(Beginning of Available records)

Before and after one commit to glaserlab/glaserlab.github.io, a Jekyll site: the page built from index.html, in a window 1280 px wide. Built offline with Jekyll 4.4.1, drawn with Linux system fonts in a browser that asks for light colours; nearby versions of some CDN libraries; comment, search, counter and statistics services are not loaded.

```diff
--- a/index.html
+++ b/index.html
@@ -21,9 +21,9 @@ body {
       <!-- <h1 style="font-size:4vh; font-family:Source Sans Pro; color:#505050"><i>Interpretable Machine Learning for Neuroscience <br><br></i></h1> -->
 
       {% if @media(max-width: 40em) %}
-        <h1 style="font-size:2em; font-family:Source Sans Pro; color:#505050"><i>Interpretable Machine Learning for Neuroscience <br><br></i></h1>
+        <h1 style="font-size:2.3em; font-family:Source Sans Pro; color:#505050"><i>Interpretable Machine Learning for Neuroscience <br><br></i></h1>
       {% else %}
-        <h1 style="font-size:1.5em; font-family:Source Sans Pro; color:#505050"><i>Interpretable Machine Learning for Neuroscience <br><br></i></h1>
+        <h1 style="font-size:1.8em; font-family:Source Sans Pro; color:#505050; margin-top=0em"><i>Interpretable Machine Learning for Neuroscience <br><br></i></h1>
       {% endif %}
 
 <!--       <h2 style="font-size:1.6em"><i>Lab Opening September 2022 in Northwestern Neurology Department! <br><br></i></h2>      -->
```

(End of Available records)
(Beginning of Available records)

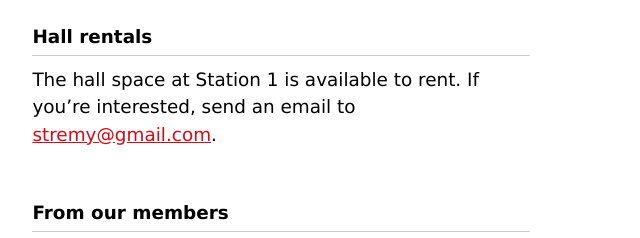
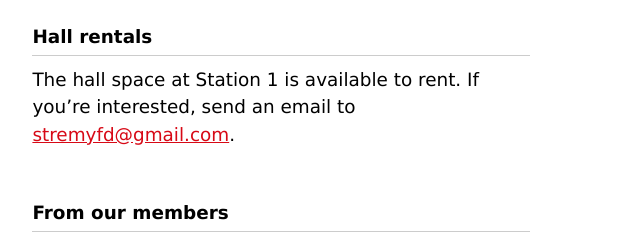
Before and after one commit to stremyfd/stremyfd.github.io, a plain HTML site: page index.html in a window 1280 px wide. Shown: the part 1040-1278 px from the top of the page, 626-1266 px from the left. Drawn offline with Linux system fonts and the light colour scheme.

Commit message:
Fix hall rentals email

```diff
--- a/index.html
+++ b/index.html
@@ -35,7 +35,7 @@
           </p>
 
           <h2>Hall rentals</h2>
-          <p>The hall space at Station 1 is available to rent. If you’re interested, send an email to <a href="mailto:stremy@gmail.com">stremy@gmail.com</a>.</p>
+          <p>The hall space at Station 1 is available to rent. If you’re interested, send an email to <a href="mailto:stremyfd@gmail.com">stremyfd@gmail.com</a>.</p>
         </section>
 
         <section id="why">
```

(End of Available records)
(Beginning of Available records)

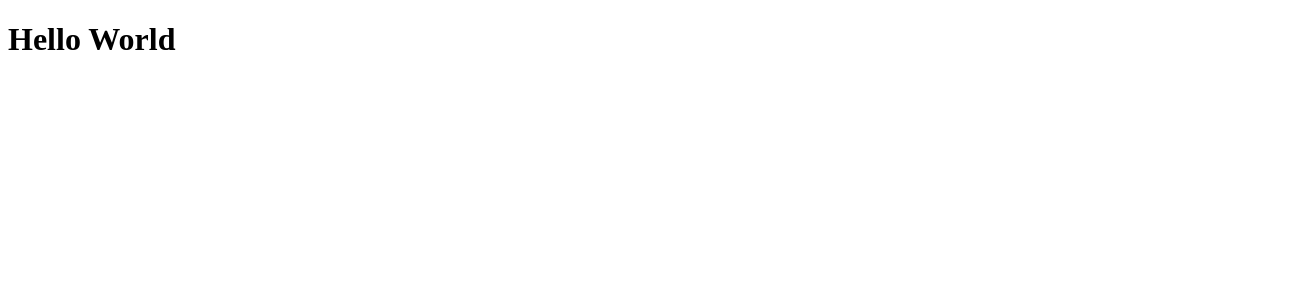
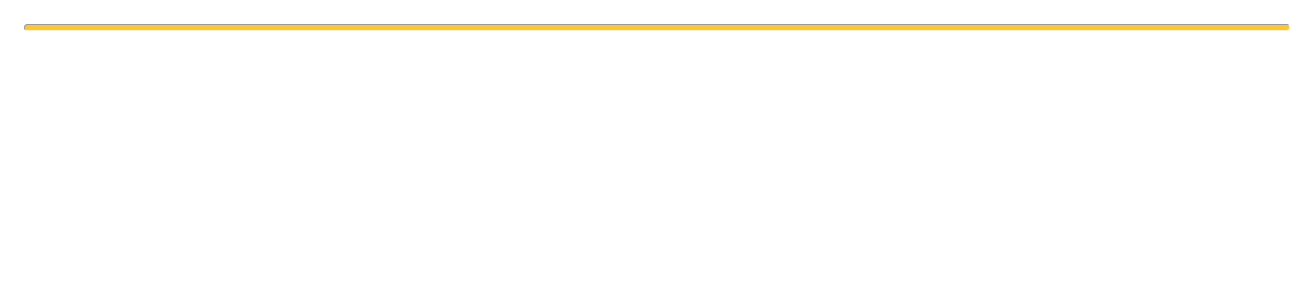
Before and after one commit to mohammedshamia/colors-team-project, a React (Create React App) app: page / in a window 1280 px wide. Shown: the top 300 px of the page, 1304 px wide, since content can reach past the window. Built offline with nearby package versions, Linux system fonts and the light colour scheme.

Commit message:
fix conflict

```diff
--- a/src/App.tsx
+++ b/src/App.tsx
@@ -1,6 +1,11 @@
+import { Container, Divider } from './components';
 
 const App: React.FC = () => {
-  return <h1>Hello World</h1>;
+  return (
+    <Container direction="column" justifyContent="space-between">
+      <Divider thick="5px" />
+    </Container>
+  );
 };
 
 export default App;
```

(End of Available records)

[Work request]:
What lines in the data include the string "href"? Copy each one.

[Answer space]:
-          <p>The hall space at Station 1 is available to rent. If you’re interested, send an email to <a href="mailto:stremy@gmail.com">stremy@gmail.com</a>.</p>
+          <p>The hall space at Station 1 is available to rent. If you’re interested, send an email to <a href="mailto:stremyfd@gmail.com">stremyfd@gmail.com</a>.</p>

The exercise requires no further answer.